▸ **WHAT THE TASK ASKS**: Across the whole listing, find how many lines contain "center", then write that number and nothing else.

▸ **WORKING DATA**:
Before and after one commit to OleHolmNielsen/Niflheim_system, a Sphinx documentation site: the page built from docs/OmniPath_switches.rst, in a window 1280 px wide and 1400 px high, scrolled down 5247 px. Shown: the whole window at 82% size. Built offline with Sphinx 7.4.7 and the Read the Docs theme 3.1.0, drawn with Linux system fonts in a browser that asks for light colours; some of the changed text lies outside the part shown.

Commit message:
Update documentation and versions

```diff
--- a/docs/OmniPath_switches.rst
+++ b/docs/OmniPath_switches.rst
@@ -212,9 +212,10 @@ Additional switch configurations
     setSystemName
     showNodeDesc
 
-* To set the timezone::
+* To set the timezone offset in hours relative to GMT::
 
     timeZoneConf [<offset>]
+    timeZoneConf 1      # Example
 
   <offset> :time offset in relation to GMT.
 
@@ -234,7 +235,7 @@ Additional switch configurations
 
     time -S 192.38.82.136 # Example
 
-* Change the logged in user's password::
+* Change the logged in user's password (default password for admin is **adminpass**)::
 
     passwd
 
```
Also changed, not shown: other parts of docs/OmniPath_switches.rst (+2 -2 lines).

--

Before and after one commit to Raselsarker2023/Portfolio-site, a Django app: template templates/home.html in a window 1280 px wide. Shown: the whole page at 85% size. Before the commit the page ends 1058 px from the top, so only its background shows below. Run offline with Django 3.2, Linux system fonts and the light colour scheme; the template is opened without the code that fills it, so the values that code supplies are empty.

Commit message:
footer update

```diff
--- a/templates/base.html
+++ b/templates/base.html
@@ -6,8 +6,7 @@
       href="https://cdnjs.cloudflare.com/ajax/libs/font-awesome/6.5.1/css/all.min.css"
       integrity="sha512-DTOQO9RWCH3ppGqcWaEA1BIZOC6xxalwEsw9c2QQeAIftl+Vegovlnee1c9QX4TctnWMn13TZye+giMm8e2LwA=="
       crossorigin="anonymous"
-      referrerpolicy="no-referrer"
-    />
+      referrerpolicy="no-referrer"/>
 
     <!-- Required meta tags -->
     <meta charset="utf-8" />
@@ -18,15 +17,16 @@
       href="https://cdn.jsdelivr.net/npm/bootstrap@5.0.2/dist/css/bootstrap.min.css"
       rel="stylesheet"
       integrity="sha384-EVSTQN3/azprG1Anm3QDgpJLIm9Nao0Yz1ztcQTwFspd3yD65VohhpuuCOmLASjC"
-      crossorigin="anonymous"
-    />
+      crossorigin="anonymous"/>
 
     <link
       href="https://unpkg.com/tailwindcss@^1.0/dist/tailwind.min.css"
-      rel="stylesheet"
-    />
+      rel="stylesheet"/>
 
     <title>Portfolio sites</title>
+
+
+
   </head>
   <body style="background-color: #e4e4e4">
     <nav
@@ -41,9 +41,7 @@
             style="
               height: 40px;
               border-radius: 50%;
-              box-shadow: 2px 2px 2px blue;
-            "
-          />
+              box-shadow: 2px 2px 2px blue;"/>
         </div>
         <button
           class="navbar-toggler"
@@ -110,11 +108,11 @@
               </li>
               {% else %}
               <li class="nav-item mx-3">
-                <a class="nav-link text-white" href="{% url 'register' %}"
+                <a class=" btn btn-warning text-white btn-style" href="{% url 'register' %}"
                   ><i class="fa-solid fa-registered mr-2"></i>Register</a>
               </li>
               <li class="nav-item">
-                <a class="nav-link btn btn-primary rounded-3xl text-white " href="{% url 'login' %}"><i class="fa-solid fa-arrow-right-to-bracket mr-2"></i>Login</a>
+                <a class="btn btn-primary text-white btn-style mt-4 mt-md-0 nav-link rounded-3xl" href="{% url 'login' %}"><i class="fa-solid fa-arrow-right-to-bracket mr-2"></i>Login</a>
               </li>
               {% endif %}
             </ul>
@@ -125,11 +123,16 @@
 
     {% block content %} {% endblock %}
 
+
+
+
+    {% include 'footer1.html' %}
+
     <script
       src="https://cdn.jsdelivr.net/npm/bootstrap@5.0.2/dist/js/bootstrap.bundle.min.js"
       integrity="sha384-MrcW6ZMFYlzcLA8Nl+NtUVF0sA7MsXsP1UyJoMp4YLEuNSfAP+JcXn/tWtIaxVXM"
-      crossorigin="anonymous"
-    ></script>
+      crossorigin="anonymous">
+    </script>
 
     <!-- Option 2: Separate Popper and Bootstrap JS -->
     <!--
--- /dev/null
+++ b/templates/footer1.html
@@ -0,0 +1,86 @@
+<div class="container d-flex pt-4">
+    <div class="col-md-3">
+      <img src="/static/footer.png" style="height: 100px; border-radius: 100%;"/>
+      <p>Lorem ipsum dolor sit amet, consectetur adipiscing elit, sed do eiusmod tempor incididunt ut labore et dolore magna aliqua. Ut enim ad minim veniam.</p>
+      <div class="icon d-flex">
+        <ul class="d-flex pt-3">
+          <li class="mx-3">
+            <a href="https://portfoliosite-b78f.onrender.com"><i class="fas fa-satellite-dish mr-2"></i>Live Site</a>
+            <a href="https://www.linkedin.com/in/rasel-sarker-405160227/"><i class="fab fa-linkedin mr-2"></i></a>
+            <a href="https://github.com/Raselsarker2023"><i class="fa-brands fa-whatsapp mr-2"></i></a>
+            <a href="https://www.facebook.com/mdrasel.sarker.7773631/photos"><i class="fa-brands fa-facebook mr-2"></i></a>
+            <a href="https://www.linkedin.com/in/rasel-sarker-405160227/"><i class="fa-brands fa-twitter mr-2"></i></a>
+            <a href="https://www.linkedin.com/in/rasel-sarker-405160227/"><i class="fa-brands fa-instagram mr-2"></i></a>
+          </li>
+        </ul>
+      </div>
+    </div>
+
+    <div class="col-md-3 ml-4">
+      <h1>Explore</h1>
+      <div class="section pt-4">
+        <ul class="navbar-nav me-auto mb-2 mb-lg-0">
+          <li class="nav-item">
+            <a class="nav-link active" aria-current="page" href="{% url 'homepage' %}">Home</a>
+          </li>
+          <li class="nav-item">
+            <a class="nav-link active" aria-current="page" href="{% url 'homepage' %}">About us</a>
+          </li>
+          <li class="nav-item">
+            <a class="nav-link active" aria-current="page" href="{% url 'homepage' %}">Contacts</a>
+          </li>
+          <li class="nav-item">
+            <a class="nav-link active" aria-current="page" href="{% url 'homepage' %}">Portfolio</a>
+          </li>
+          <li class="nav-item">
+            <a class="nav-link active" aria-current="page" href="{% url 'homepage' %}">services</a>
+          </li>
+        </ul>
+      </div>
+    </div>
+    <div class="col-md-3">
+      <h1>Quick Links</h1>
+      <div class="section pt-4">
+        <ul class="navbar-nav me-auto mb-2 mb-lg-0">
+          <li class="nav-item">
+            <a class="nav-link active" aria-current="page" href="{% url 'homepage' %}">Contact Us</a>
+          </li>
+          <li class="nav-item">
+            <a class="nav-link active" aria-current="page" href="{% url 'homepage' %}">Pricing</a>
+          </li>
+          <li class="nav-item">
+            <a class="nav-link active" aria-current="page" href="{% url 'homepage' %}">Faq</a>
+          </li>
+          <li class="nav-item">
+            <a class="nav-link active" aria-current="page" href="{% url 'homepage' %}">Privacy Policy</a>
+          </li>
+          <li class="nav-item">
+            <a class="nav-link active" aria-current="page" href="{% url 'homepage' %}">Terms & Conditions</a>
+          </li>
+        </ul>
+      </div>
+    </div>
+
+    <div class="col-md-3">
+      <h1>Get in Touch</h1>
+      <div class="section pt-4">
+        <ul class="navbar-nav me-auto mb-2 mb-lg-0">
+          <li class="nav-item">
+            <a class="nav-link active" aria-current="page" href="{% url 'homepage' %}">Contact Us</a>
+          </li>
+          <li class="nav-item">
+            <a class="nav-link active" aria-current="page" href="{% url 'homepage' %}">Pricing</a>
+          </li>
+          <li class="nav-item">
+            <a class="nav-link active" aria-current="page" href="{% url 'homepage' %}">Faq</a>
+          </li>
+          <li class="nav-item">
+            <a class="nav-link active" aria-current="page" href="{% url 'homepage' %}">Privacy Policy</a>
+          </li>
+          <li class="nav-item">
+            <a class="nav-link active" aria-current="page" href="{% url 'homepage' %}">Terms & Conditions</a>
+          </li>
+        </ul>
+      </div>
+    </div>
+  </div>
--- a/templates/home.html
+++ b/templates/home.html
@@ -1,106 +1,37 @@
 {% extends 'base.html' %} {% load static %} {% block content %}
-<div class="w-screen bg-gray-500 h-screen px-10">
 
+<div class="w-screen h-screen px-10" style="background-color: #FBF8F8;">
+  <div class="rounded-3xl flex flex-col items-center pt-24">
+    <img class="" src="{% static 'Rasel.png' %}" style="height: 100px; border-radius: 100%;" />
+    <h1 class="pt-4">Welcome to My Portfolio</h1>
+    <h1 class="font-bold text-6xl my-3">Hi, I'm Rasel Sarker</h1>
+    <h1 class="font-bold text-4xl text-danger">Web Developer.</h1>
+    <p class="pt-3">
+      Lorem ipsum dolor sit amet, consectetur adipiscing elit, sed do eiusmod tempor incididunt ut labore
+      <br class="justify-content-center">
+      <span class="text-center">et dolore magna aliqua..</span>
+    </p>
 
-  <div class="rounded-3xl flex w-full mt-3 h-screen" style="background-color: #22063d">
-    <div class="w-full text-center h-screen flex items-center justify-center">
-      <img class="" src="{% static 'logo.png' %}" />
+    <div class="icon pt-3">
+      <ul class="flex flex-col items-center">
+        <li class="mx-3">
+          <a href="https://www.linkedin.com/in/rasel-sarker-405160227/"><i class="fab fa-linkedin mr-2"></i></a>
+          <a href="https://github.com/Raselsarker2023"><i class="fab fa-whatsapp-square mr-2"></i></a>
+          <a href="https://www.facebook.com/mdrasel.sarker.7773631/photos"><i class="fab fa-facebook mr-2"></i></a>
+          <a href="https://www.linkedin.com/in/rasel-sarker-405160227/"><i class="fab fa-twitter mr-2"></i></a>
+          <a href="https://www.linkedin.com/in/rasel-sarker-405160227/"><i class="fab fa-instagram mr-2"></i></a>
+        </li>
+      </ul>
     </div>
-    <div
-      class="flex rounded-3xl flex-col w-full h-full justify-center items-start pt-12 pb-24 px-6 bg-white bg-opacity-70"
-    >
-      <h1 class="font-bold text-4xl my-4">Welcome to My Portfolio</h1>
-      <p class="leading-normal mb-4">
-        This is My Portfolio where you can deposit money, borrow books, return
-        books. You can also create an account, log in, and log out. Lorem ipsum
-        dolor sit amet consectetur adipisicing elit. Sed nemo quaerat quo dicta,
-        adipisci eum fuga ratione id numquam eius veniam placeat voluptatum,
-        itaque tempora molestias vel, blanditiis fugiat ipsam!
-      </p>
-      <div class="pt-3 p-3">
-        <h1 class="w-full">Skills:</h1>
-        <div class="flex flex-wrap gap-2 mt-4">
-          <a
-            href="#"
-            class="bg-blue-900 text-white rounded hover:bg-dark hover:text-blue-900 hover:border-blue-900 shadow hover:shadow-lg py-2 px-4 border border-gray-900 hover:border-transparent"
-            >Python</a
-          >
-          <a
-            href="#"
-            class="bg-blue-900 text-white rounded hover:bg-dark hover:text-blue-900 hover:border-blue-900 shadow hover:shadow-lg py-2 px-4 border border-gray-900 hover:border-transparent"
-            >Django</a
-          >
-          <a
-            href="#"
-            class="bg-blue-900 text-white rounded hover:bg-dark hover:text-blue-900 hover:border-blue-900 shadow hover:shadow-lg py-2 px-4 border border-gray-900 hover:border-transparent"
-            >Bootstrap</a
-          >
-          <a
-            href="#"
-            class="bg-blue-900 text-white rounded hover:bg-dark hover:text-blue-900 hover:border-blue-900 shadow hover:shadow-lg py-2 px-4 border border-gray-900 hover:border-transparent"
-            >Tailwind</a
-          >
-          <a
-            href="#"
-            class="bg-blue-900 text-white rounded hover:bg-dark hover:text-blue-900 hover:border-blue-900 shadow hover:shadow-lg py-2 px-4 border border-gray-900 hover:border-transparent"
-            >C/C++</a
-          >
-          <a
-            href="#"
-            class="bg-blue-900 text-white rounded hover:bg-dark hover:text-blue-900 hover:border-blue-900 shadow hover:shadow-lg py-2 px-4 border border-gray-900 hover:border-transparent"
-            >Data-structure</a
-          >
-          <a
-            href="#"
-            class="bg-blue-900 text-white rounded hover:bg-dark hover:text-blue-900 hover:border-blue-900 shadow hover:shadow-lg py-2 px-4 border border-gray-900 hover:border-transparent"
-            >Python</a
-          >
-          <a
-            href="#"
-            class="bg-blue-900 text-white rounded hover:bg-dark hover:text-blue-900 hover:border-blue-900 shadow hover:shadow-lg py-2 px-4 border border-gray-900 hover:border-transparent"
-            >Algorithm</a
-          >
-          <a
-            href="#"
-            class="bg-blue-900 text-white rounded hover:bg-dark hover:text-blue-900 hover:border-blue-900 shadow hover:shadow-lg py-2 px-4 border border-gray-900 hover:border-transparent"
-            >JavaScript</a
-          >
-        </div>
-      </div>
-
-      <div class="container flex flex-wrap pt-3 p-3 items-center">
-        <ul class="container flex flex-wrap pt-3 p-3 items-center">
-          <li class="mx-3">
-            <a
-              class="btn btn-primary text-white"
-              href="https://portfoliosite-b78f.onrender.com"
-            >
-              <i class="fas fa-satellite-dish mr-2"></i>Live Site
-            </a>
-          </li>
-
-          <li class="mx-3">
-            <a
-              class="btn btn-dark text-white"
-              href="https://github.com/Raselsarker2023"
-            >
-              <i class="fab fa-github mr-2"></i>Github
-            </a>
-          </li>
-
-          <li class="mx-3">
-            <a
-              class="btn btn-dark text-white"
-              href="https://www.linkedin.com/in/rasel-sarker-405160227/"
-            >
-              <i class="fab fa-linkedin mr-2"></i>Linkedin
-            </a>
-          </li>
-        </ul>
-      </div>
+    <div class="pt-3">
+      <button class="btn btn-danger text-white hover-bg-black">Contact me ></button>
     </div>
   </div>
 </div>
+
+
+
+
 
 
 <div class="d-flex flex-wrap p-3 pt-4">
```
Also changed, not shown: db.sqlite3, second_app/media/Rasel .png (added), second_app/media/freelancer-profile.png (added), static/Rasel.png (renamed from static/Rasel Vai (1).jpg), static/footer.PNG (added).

==

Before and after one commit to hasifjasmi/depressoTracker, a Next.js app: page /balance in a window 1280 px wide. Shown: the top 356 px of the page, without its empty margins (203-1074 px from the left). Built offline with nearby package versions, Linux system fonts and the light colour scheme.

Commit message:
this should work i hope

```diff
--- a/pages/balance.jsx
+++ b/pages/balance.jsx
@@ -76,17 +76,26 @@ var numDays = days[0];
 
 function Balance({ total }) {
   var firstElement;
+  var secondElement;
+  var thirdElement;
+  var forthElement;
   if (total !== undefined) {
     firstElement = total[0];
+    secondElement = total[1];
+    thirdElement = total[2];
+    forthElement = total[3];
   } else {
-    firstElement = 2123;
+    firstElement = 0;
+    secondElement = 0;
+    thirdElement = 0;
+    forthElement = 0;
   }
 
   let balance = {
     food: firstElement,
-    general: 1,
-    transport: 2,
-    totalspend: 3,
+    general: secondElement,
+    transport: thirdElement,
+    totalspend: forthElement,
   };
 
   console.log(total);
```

▸ **RESPONSE AREA**: 8